Marco the cat had been missing for eight months when Mission owner Marenda Boileau received an email from one of the many pet agencies she reported him missing to.
At first, she didn’t think anything of it, until she got an automated phone call the next day saying his microchip had been scanned at a local vet.
“It had been so long, I just figured they had closed the file,” Boileau said. “This whole time I thought he was just gone.”
She made contact with the vet clinic, and was told a woman had taken him in to get neutered. The problem – Marco already had been neutered.
Boileau adopted Marco from a shelter in 2020 after the four-year old cat was brought in as a stray.
In the warmer months, Boileau said he usually split his time between being outside and indoors at her place on Westview Ave., but never journeys out of earshot.
That’s why she immediately knew something was wrong when she came home from work one day last April.
“Every single day when I came home he was sitting in the driveway meowing his head off waiting for me. He can hear my work truck pull up,” Boileau said. “I knew he was gone.”
After visiting the vet, Boileau said she was told the woman first claimed to be the owner, but when it was discovered Marco had already been fixed, said it was her neighbour’s cat who was spraying everywhere. Marco had actually developed a urinary-tract infection.
This raised enough red flags for the vet to scan Marco’s microchip, and discovered he was a missing cat. Nevertheless, they let the woman take Marco back home with her, something that frustrates Boileau.

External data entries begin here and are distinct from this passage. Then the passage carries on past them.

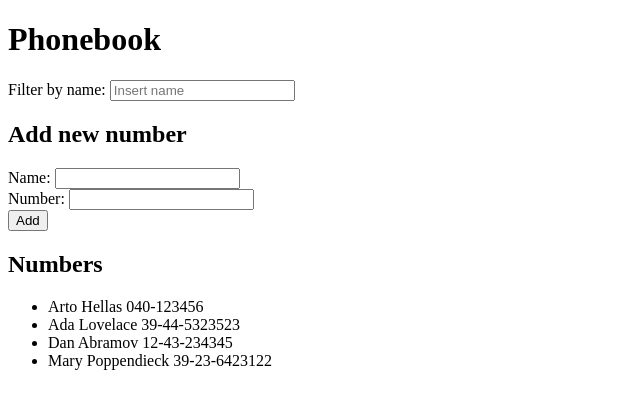
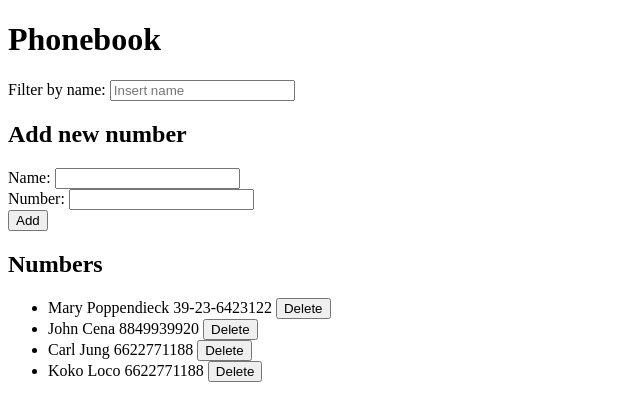
Before and after one commit to Sttp92/FullStackOpen, a React (Vite) app in the folder part2/phonebook/phonebook/: page / in a window 1280 px wide. Shown: the top 420 px of the page, without its empty margins (0-640 px from the left). Built offline with nearby package versions, Linux system fonts and the light colour scheme; data requests are answered from the project's data file.

Commit message:
Part2 Exercises 2.12-2.15

```diff
--- a/part2/phonebook/phonebook/db.json
+++ b/part2/phonebook/phonebook/db.json
@@ -1,24 +1,24 @@
 {
-    "persons":[
-      {
-        "name": "Arto Hellas",
-        "number": "040-123456",
-        "id": 1
-      },
-      {
-        "name": "Ada Lovelace",
-        "number": "39-44-5323523",
-        "id": 2
-      },
-      {
-        "name": "Dan Abramov",
-        "number": "12-43-234345",
-        "id": 3
-      },
+  "persons": [
     {
       "name": "Mary Poppendieck",
       "number": "39-23-6423122",
-        "id": 4
+      "id": "4"
+    },
+    {
+      "id": "4a7b",
+      "name": "John Cena",
+      "number": "8849939920"
+    },
+    {
+      "id": "6e9a",
+      "name": "Carl Jung",
+      "number": "6622771188"
+    },
+    {
+      "id": "de75",
+      "name": "Koko Loco",
+      "number": "6622771188"
     }
   ]
 }
--- a/part2/phonebook/phonebook/src/App.jsx
+++ b/part2/phonebook/phonebook/src/App.jsx
@@ -1,5 +1,5 @@
 import { useState, useEffect } from 'react'
-import axios from 'axios'
+import personService from './services/persons'
 
 const FilterContact = ({ handleFilterChange }) => {
   return (
@@ -25,10 +25,10 @@ const PersonForm = ({ newName, newNumber, handleSubmit, handleNameChange, handle
   )
 }
 
-const Contacts = ({ contactsToShow }) => {
+const Contacts = ({ contactsToShow, handleDelete }) => {
   return (
     <ul>
-      {contactsToShow.map((person) => <li key={person.id}>{person.name} {person.number} </li>)}
+      {contactsToShow.map((person) => <li key={person.id}>{person.name} {person.number}  <button onClick={() => handleDelete(person.id)}>Delete</button></li>)}
     </ul>
   )
 }
@@ -41,10 +41,10 @@ const App = () => {
   const [showAll, setShowAll] = useState(true)
 
   useEffect(() => {
-    axios
-      .get('http://localhost:3001/persons')
-      .then(response => {
-        setPersons(response.data)
+    personService
+      .getAll()
+      .then(initialPersons => {
+        setPersons(initialPersons)
       })
   }, [])
 
@@ -54,13 +54,26 @@ const App = () => {
 
   const handleSubmit = (event) => {
     event.preventDefault()
-    const newContact = { name: newName, number: newNumber, id: persons.length + 1}
+    const newContact = { name: newName, number: newNumber}
     if (findBy(newName)) {
-      alert(`${newName} is already added to phonebook`)
+      if (confirm(`${newName} is alredy added to the phonebook, replace the old number with a new one?`)){
+        const person = persons.find(person => person.name === newName)
+        const updatePerson = { ...person, number: newNumber }
+        personService
+          .update(person.id, updatePerson)
+          .then(returnedPerson => {
+            setPersons(persons.map(person => person.id !== returnedPerson.id ? person : returnedPerson))
+
+          })
+      }
     } else {
-      setPersons(persons.concat(newContact))
-      setNewName('')
-      setNewNumber('')
+      personService
+      .create(newContact)
+      .then(returnedPerson => {
+        setPersons(persons.concat(returnedPerson))
+        setNewName('')
+        setNewNumber('')
+      })
     }
   }
 
@@ -77,6 +90,17 @@ const App = () => {
       setShowAll(false)
     } else { setShowAll(true)}
     setFilterValue(event.target.value)
+  }
+
+  const handleDelete = (id) => {
+    const personToDelete = persons.filter(person => person.id === id)
+    if (confirm(`Delete ${personToDelete[0].name}?`)) {
+      personService
+        .deletePerson(id)
+        .then(deletedPerson => {
+          setPersons(persons.filter(person => person.id !== deletedPerson.id))
+        })
+    }
   }
 
   const contactsToShow = showAll
@@ -96,7 +120,7 @@ const App = () => {
         handleNumberChange={handleNumberChange}
       />
       <h2>Numbers</h2>
-      <Contacts contactsToShow={contactsToShow} />
+      <Contacts contactsToShow={contactsToShow} handleDelete={handleDelete}/>
     </div>
   )
 }
--- /dev/null
+++ b/part2/phonebook/phonebook/src/services/persons.js
@@ -0,0 +1,29 @@
+import axios from 'axios'
+const baseUrl = 'http://localhost:3001/persons'
+
+const getAll = () => {
+  const request = axios.get(baseUrl)
+  return request.then(response => response.data)
+}
+
+const create = newObject => {
+  const request = axios.post(baseUrl, newObject)
+  return request.then(response => response.data)
+}
+
+const update = (id, newObject) => {
+  const request = axios.put(`${baseUrl}/${id}`, newObject)
+  return request.then(response => response.data)
+}
+
+const deletePerson = (id) => {
+  const request = axios.delete(`${baseUrl}/${id}`)
+  return request.then(response => response.data)
+}
+
+export default {
+  getAll,
+  create,
+  update,
+  deletePerson
+}
```
Lines whose indentation alone changed are shown as unchanged.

Boileau said that when she went to pick Marco up, the woman claimed he’d actually been living with her neighbours, who had a very similar-looking cat go missing in February.
Apparently, he’d been snatched off her street in a case of mistaken identity, but Boileau never actually met this family, and only spoke to the woman.
At first, she didn’t think this family actually existed, but then saw their missing-cat posts on social media.
“I totally get where this could have been mixed up to begin with,” she said. “I guess they didn’t notice for eight months that it wasn’t their cat … But at the same time, I would have noticed.”
The family apparently didn’t believe that Marco was her cat, Boileau said, and she had to bring her adoption papers, proof of ownership and microchip records to prove it.
Boileau said before she picked up Marco, the woman tried to make her pay for the $600 vet bill for the UTI treatment, to which she refused because he didn’t get sick under her care.
“She proceeded to tell me that I didn’t care enough about this cat, and I wasn’t going to take care of him. And she wasn’t comfortable giving him back to me,” Boileau said.
“He looked like somebody had put a balloon in his stomach and blown him up. He was so bloated.”
Boileau doesn’t know why the woman was paying for her neighbour’s vet bill, nor why she had him in the first place, but she doesn’t care. “I didn’t really want to push it,” she said.
When she greeted him for the first time, Marco was confused, but things changed after he gave her a sniff.
“He started to purr instantly and then I picked him up and he was just rubbing his face all over my face and purring,” she said.
Boileau said she’s a little worried about letting him outside again. She’s ordered GPS trackers just in case someone tries to catnap him.